Top of Raw data

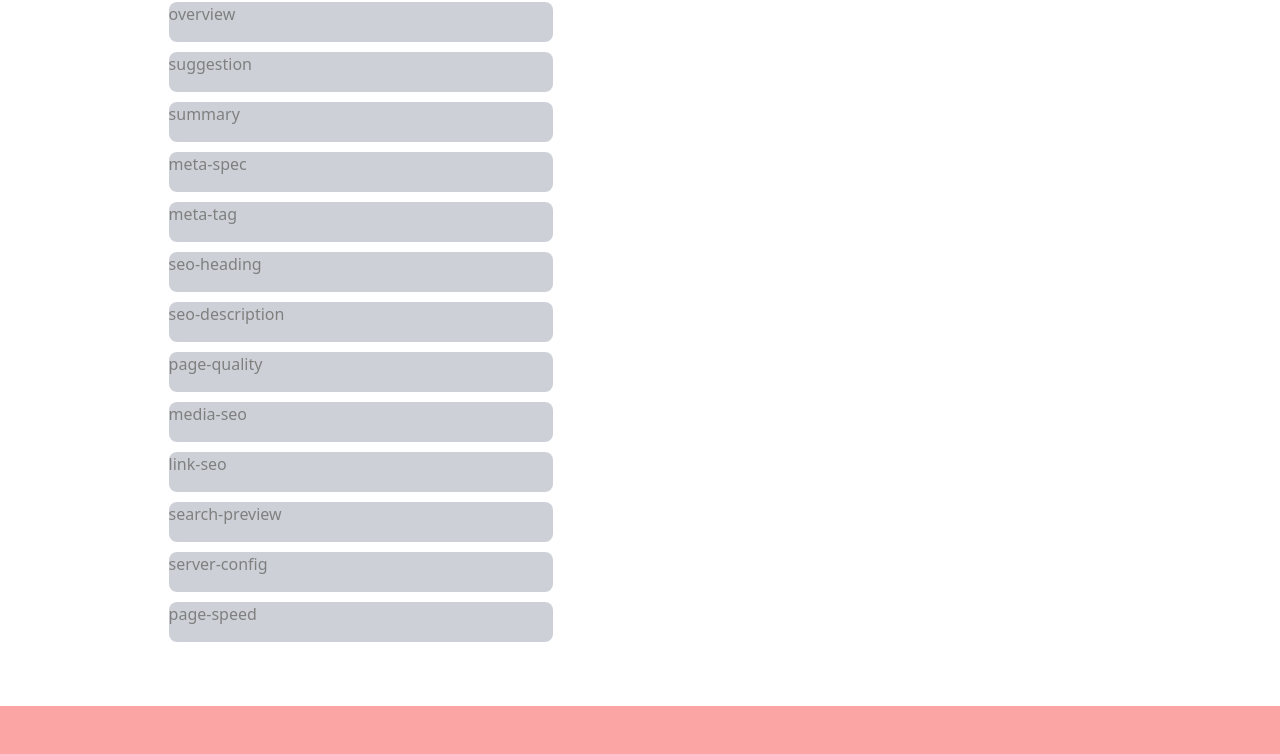
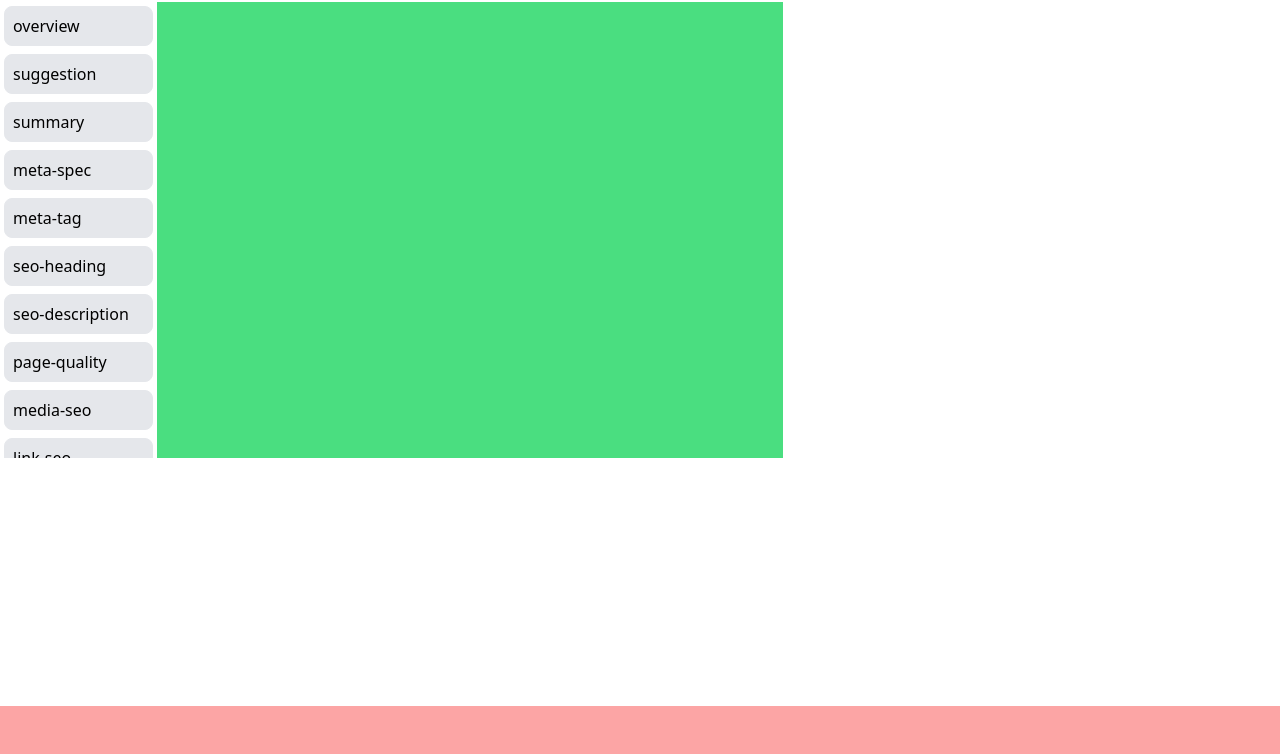
Before and after one commit to sharull9/mojha-extension, a browser extension: page index.html in a window 1280 px wide. Shown: the part 46-800 px from the top of the page. Drawn offline with Linux system fonts and the light colour scheme.

Commit message:
updated layout

```diff
--- a/index.html
+++ b/index.html
@@ -21,9 +21,9 @@
         <a class="hover:text-blue-500" target="_blank" href="https://mojha.com/tools">Free Tools</a>
       </div>
     </header>
-    <div class="grid grid-cols-5 z-0">
-      <div class="col-span-1"></div>
-      <div id="root" class="px-3 py-12 col-span-4"></div>
+    <div class="grid grid-cols-5 z-0 py-12 min-h-[504px] max-h-[504px] overflow-hidden">
+      <div id="tab" class="col-span-1 p-1 space-y-2 h-[504px] overflow-y-auto"></div>
+      <div id="root" class="px-3 col-span-4 h-[504px] overflow-y-auto bg-green-400"></div>
     </div>
     <footer class="fixed bottom-0 px-3 py-2 bg-red-300 w-full h-12 z-10"></footer>
 
```
Also changed, not shown: dist/css/output.css, dist/js/app.js.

Bottom of Raw data

→ **Exercise goal**
Exact copy, pictures removed: set down the whole listing above.

→ **Exercise solution**
Before and after one commit to sharull9/mojha-extension, a browser extension: page index.html in a window 1280 px wide. Shown: the part 46-800 px from the top of the page. Drawn offline with Linux system fonts and the light colour scheme.

Commit message:
updated layout

```diff
--- a/index.html
+++ b/index.html
@@ -21,9 +21,9 @@
         <a class="hover:text-blue-500" target="_blank" href="https://mojha.com/tools">Free Tools</a>
       </div>
     </header>
-    <div class="grid grid-cols-5 z-0">
-      <div class="col-span-1"></div>
-      <div id="root" class="px-3 py-12 col-span-4"></div>
+    <div class="grid grid-cols-5 z-0 py-12 min-h-[504px] max-h-[504px] overflow-hidden">
+      <div id="tab" class="col-span-1 p-1 space-y-2 h-[504px] overflow-y-auto"></div>
+      <div id="root" class="px-3 col-span-4 h-[504px] overflow-y-auto bg-green-400"></div>
     </div>
     <footer class="fixed bottom-0 px-3 py-2 bg-red-300 w-full h-12 z-10"></footer>
 
```
Also changed, not shown: dist/css/output.css, dist/js/app.js.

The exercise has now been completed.